#### Supplied material
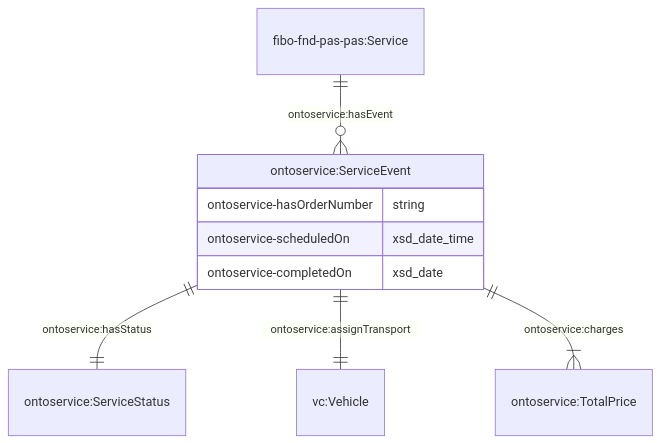
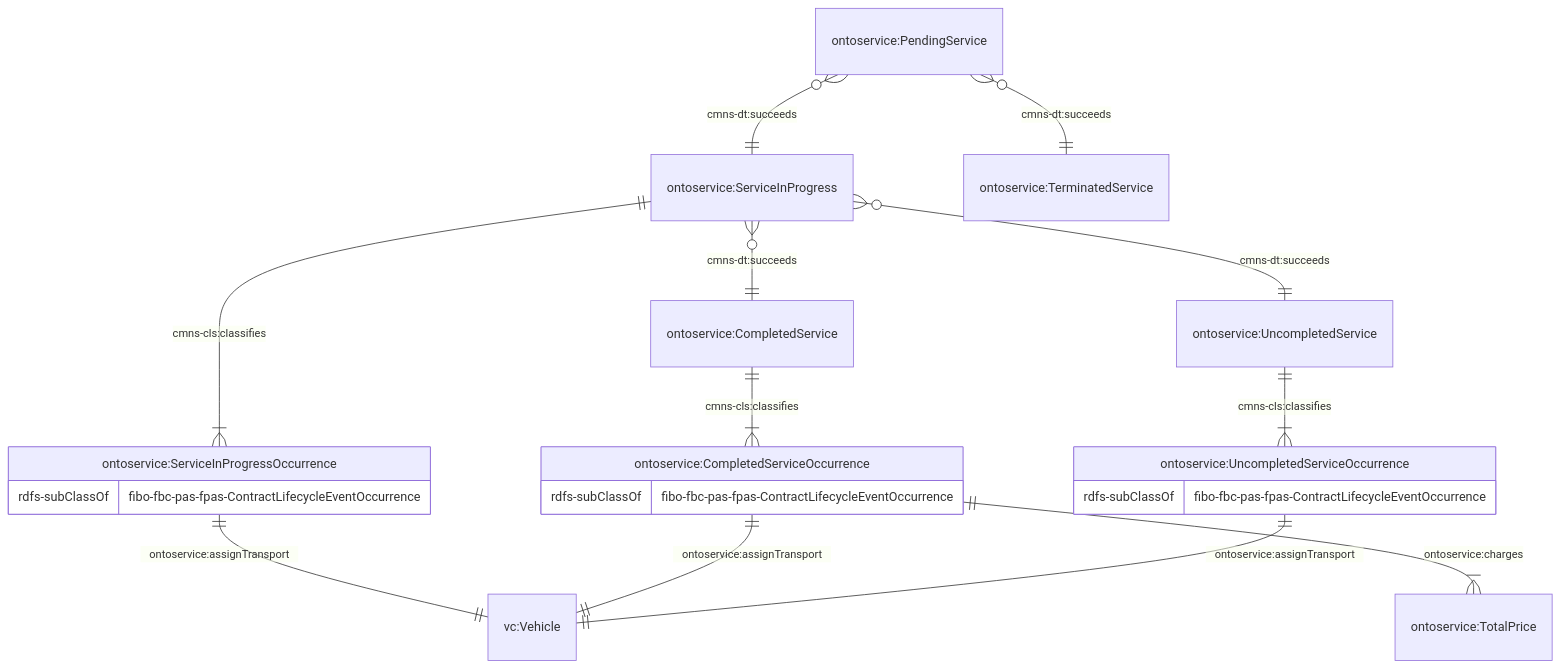
One commit to cambridge-cares/TheWorldAvatar changed the ninth of 10 diagrams in JPS_Ontology/ontology/ontoservice/README.md. Above: the diagram before and after it, drawn with Mermaid. The commit also changed other lines of this file and 3 other files, not shown here.

Commit message:
dev-ontoservice-lifecycle: Refactor service events into lifecycle event occurrences

````diff
--- a/JPS_Ontology/ontology/ontoservice/README.md
+++ b/JPS_Ontology/ontology/ontoservice/README.md
@@ -191,14 +311,26 @@
 ```mermaid
     erDiagram
-    "fibo-fnd-pas-pas:Service" ||--o{ "ontoservice:ServiceEvent" : "ontoservice:hasEvent"
 
-    "ontoservice:ServiceEvent" ||--|| "ontoservice:ServiceStatus" : "ontoservice:hasStatus"
-    "ontoservice:ServiceEvent" ||--|| "vc:Vehicle" : "ontoservice:assignTransport"
-    "ontoservice:ServiceEvent" ||--|{ "ontoservice:TotalPrice" : "ontoservice:charges"
+    "ontoservice:PendingService" o{--|| "ontoservice:ServiceInProgress" : "cmns-dt:succeeds"
+    "ontoservice:PendingService" o{--|| "ontoservice:TerminatedService" : "cmns-dt:succeeds"
+    "ontoservice:ServiceInProgress" o{--|| "ontoservice:CompletedService" : "cmns-dt:succeeds"
+    "ontoservice:ServiceInProgress" o{--|| "ontoservice:UncompletedService" : "cmns-dt:succeeds"
 
-    "ontoservice:ServiceEvent" {
-        ontoservice-hasOrderNumber string
-        ontoservice-scheduledOn xsd_date_time
-        ontoservice-completedOn xsd_date
+    "ontoservice:ServiceInProgress" ||--|{ "ontoservice:ServiceInProgressOccurrence" : "cmns-cls:classifies"
+    "ontoservice:ServiceInProgressOccurrence" {
+        rdfs-subClassOf fibo-fbc-pas-fpas-ContractLifecycleEventOccurrence
     }
+    "ontoservice:CompletedService" ||--|{ "ontoservice:CompletedServiceOccurrence" : "cmns-cls:classifies"
+    "ontoservice:CompletedServiceOccurrence" {
+        rdfs-subClassOf fibo-fbc-pas-fpas-ContractLifecycleEventOccurrence
+    }
+    "ontoservice:UncompletedService" ||--|{ "ontoservice:UncompletedServiceOccurrence" : "cmns-cls:classifies"
+    "ontoservice:UncompletedServiceOccurrence" {
+        rdfs-subClassOf fibo-fbc-pas-fpas-ContractLifecycleEventOccurrence
+    }
+
+    "ontoservice:ServiceInProgressOccurrence" ||--|| "vc:Vehicle" : "ontoservice:assignTransport"
+    "ontoservice:CompletedServiceOccurrence" ||--|| "vc:Vehicle" : "ontoservice:assignTransport"
+    "ontoservice:CompletedServiceOccurrence" ||--|{ "ontoservice:TotalPrice" : "ontoservice:charges"
+    "ontoservice:UncompletedServiceOccurrence" ||--|| "vc:Vehicle" : "ontoservice:assignTransport"
 ```
````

#### Work request
All entries should be restated word for word; no images belong in the copy.

#### Result of the exercise
One commit to cambridge-cares/TheWorldAvatar changed the ninth of 10 diagrams in JPS_Ontology/ontology/ontoservice/README.md. Above: the diagram before and after it, drawn with Mermaid. The commit also changed other lines of this file and 3 other files, not shown here.

Commit message:
dev-ontoservice-lifecycle: Refactor service events into lifecycle event occurrences

````diff
--- a/JPS_Ontology/ontology/ontoservice/README.md
+++ b/JPS_Ontology/ontology/ontoservice/README.md
@@ -191,14 +311,26 @@
 ```mermaid
     erDiagram
-    "fibo-fnd-pas-pas:Service" ||--o{ "ontoservice:ServiceEvent" : "ontoservice:hasEvent"
 
-    "ontoservice:ServiceEvent" ||--|| "ontoservice:ServiceStatus" : "ontoservice:hasStatus"
-    "ontoservice:ServiceEvent" ||--|| "vc:Vehicle" : "ontoservice:assignTransport"
-    "ontoservice:ServiceEvent" ||--|{ "ontoservice:TotalPrice" : "ontoservice:charges"
+    "ontoservice:PendingService" o{--|| "ontoservice:ServiceInProgress" : "cmns-dt:succeeds"
+    "ontoservice:PendingService" o{--|| "ontoservice:TerminatedService" : "cmns-dt:succeeds"
+    "ontoservice:ServiceInProgress" o{--|| "ontoservice:CompletedService" : "cmns-dt:succeeds"
+    "ontoservice:ServiceInProgress" o{--|| "ontoservice:UncompletedService" : "cmns-dt:succeeds"
 
-    "ontoservice:ServiceEvent" {
-        ontoservice-hasOrderNumber string
-        ontoservice-scheduledOn xsd_date_time
-        ontoservice-completedOn xsd_date
+    "ontoservice:ServiceInProgress" ||--|{ "ontoservice:ServiceInProgressOccurrence" : "cmns-cls:classifies"
+    "ontoservice:ServiceInProgressOccurrence" {
+        rdfs-subClassOf fibo-fbc-pas-fpas-ContractLifecycleEventOccurrence
     }
+    "ontoservice:CompletedService" ||--|{ "ontoservice:CompletedServiceOccurrence" : "cmns-cls:classifies"
+    "ontoservice:CompletedServiceOccurrence" {
+        rdfs-subClassOf fibo-fbc-pas-fpas-ContractLifecycleEventOccurrence
+    }
+    "ontoservice:UncompletedService" ||--|{ "ontoservice:UncompletedServiceOccurrence" : "cmns-cls:classifies"
+    "ontoservice:UncompletedServiceOccurrence" {
+        rdfs-subClassOf fibo-fbc-pas-fpas-ContractLifecycleEventOccurrence
+    }
+
+    "ontoservice:ServiceInProgressOccurrence" ||--|| "vc:Vehicle" : "ontoservice:assignTransport"
+    "ontoservice:CompletedServiceOccurrence" ||--|| "vc:Vehicle" : "ontoservice:assignTransport"
+    "ontoservice:CompletedServiceOccurrence" ||--|{ "ontoservice:TotalPrice" : "ontoservice:charges"
+    "ontoservice:UncompletedServiceOccurrence" ||--|| "vc:Vehicle" : "ontoservice:assignTransport"
 ```
````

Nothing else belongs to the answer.